This post about new research presents work by Lyle, Kasongo, Moses and Yu recently published as an ERSA working paper. The focus is on developments in the South African labour market since the end of Apartheid.
Developments in the South African labour market since the end of Apartheid is a popular field of study. The labour market has played a significant role in shaping not only the economy, but the society as a whole. In the past it was used as a mechanism to separate the population along racial lines. Apartheid legislation limited the education of non-whites, thereby predetermining the occupations they could occupy (non-skilled and low paid jobs only).

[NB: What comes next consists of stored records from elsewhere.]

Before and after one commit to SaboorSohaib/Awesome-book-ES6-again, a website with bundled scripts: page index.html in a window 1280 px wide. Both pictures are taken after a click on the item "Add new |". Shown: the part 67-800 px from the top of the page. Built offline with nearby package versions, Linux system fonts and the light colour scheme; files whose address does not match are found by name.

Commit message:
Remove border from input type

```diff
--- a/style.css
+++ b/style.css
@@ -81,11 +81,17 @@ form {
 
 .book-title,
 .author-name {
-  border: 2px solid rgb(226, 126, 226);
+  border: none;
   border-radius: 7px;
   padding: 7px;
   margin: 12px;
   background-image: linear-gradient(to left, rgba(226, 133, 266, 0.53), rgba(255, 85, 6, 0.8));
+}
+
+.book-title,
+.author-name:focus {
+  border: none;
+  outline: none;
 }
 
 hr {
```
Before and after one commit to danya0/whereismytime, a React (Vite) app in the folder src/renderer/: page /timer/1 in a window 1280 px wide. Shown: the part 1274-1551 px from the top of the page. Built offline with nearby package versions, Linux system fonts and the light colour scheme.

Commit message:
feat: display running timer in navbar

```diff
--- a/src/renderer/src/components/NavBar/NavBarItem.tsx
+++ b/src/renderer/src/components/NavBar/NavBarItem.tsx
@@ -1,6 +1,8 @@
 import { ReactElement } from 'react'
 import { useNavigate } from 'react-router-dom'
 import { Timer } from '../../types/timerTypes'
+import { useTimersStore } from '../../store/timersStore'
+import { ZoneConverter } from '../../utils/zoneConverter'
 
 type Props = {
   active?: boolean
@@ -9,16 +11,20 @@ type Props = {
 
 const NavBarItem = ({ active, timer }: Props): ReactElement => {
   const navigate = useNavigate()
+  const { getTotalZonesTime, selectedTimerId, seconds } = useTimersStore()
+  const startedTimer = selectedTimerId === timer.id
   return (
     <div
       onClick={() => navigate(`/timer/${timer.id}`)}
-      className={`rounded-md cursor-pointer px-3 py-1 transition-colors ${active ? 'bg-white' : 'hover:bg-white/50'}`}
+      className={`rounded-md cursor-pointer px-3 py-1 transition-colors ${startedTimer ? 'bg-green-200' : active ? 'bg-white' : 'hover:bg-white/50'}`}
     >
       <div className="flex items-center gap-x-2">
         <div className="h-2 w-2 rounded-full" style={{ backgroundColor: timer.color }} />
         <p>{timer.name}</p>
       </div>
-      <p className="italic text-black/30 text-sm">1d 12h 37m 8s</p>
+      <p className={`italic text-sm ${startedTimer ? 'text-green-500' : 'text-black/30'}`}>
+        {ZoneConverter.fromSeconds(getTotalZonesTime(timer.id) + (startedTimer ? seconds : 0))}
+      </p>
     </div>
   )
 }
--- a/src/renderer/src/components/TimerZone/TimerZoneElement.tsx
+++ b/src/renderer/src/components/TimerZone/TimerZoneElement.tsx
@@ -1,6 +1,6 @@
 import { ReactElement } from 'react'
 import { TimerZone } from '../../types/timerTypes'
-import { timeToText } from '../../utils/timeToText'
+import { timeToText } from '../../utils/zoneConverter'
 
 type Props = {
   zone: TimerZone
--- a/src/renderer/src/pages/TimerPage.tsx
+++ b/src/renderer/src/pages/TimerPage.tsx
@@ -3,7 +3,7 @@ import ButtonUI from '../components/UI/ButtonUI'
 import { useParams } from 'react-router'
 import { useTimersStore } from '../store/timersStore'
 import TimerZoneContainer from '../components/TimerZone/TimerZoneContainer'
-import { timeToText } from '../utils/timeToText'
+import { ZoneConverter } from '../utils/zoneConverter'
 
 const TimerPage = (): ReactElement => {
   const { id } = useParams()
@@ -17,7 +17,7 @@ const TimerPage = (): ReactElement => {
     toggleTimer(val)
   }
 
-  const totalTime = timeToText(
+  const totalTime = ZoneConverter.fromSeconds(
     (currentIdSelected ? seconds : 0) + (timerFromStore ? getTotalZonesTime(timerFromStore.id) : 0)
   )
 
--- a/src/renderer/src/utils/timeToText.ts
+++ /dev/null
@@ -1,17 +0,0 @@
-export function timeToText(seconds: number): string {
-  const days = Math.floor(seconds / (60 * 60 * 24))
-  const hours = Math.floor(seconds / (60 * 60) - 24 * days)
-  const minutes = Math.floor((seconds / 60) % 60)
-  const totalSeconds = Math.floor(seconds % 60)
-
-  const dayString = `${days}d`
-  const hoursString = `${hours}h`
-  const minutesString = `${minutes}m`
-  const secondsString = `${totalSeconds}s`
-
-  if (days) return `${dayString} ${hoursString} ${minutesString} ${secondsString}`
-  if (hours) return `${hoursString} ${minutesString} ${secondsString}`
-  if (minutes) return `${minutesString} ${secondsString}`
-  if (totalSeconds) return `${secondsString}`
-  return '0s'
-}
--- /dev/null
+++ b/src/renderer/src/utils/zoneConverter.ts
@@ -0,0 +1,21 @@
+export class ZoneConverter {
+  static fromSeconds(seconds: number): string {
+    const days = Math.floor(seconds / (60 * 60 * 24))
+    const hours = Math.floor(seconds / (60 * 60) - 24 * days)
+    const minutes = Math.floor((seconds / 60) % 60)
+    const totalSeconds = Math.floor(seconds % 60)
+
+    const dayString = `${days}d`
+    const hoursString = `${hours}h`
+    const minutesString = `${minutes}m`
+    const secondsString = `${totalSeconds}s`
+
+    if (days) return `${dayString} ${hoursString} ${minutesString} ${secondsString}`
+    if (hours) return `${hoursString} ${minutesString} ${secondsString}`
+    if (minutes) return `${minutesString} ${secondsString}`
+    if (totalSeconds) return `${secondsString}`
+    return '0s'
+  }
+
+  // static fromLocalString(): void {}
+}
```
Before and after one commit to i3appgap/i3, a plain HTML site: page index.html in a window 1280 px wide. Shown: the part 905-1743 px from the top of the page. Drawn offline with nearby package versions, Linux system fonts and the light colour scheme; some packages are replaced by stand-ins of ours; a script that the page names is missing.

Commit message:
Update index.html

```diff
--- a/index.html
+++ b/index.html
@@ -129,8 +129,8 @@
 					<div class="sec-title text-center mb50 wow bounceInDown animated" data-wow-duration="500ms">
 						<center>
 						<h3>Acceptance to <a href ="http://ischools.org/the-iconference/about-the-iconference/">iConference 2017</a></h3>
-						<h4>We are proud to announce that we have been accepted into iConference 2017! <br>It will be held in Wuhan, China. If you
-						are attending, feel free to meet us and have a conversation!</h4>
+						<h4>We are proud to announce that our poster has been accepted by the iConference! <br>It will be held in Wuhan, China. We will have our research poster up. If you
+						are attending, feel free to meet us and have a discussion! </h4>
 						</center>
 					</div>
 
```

Since 1994, a host of legislative changes have thankfully taken place. These changes have been aimed at redressing past wrongs and imbalances, by outlining the rights of labourers, providing a minimum standard of working conditions and, encouraging the employment of more non-white workers, thereby beginning to redress and reduce the social inequalities so inherent to South African society.
Many studies have considered the initial impacts of these new policies and the changes to the SA labour market immediately after the end of Apartheid (first 10 years), but this latest study has continued the analysis up to 2013. They claim that the biggest challenge to the SA labour market remains the persistently high levels of unemployment which continue to plague the SA economy.
There are a host of reasons given for this:
- An education system that produces a continued stream of insufficiently educated new workers. The effects of the 1953 Bantu Education Act have not been thoroughly redressed meaning that each year, a large number of unemployable youth enter the labour force.
- Wage rigidity due to new legislation aimed at providing workers more protection and rights. Minimum wages above a market clearing level means that employers are unable to employ all the labour they would wish to.
- Unrealistic reservation wages. Graduates expect to earn a high salary, and many individuals are reluctant to work if the income from labour does not exceed their monthly income from social grants (this is particularly the case amongst those who have many children or elderly individuals residing in their homes).
- A small informal sector with big barriers to entry. This means those who cannot find work in the formal sector, are also unable to do so in the informal sector due to a lack of infrastructure and poor access to credit markets.
- Slow job creation. The pace of job creation in the economy has not been quick enough to absorb all the new labour market participants, and has meant that unemployment continues to grow despite the growth in employment since 1994.
Long term labour market trends since 1994:
- An increase in the labour force as more individuals chose to participate after 1994. Coupled with population growth, the labour force has grown to a broad total of 22 million in 2014.
- An increase in the number of employed persons, from approximately 9 million in 1995, to over 15 million in 2014.
- A persistently high unemployment rate – with the narrow definition growing from around 17% in 1995 to 25% in 2014.
Snapshots of the SA labour market:
- Labour force participation – Blacks account for the greatest share of the labour force (76%), with Gauteng and the Western province accounting for 46.4% of total labour force. There was a decline in the share of labour force members with no schooling, and 17% of the labour force now has some post-Matric qualification. The labour force size in urban areas has also more than doubled across the period (7.5 > 15.5 million).
Employment – More than 3.5 millions jobs have been created since 1994, with blacks now accounting for 73% of total employed, and whites only 13%. Black employment growth is attributed to their increased educational attaintment and affirmative action policies. This has also helped women to increase their share of employment from 39.1% to 43.9%. There were also significant declines in the employment shares of those who have no education (8.1% to 2.4%) and youth (11.8% to 8.7%) whilst those aged above 45 now account for 28.9% of the employed. This evidence reflects the increasing demand for skilled labour from employers, and also validates the government’s youth wage subsidy.
- Unemployment – Unemployment has increased by 2.8 million over two decades, with Blacks remaining as the highest share of the unemployed. There has been a decrease in rural unemployment, as workers move into urban areas, while youth unemployment has remained high, in excess of 49%. The unemployment rates between males and females also narrowed, whilst Whites and Coloureds’ unemployment rates remain the lowest, despite increasing since 1994. A key problem is the rise in long term unemployment – such that 71% of individuals under 24 have never worked before. This shows the need for active labour market policies to encourage and help youth find their first job.
The size of the labour force and labour force participation rates have increased since 1994.
- Slow employment growth has meant that unemployment has not been reduced, and social inequalities have not been significantly reduced or addressed.
- Race still plays a major role in employment and despite Affirmative Action and Black Economic Empowerment initiatives, there remain persistent disparities between Blacks and other races in South Africa.
- As a result of structural change in the SA economy, a move from primary sector to tertiary sector goods and services, there is an increased demand for skilled workers as the tertiary sector industries have grown. This may account for the increased employment likelihood of older individuals due to their accumulated experience and higher skill levels.
- The population has grown more educated and gender equality legislation has also had a positive impact on female employment and wages.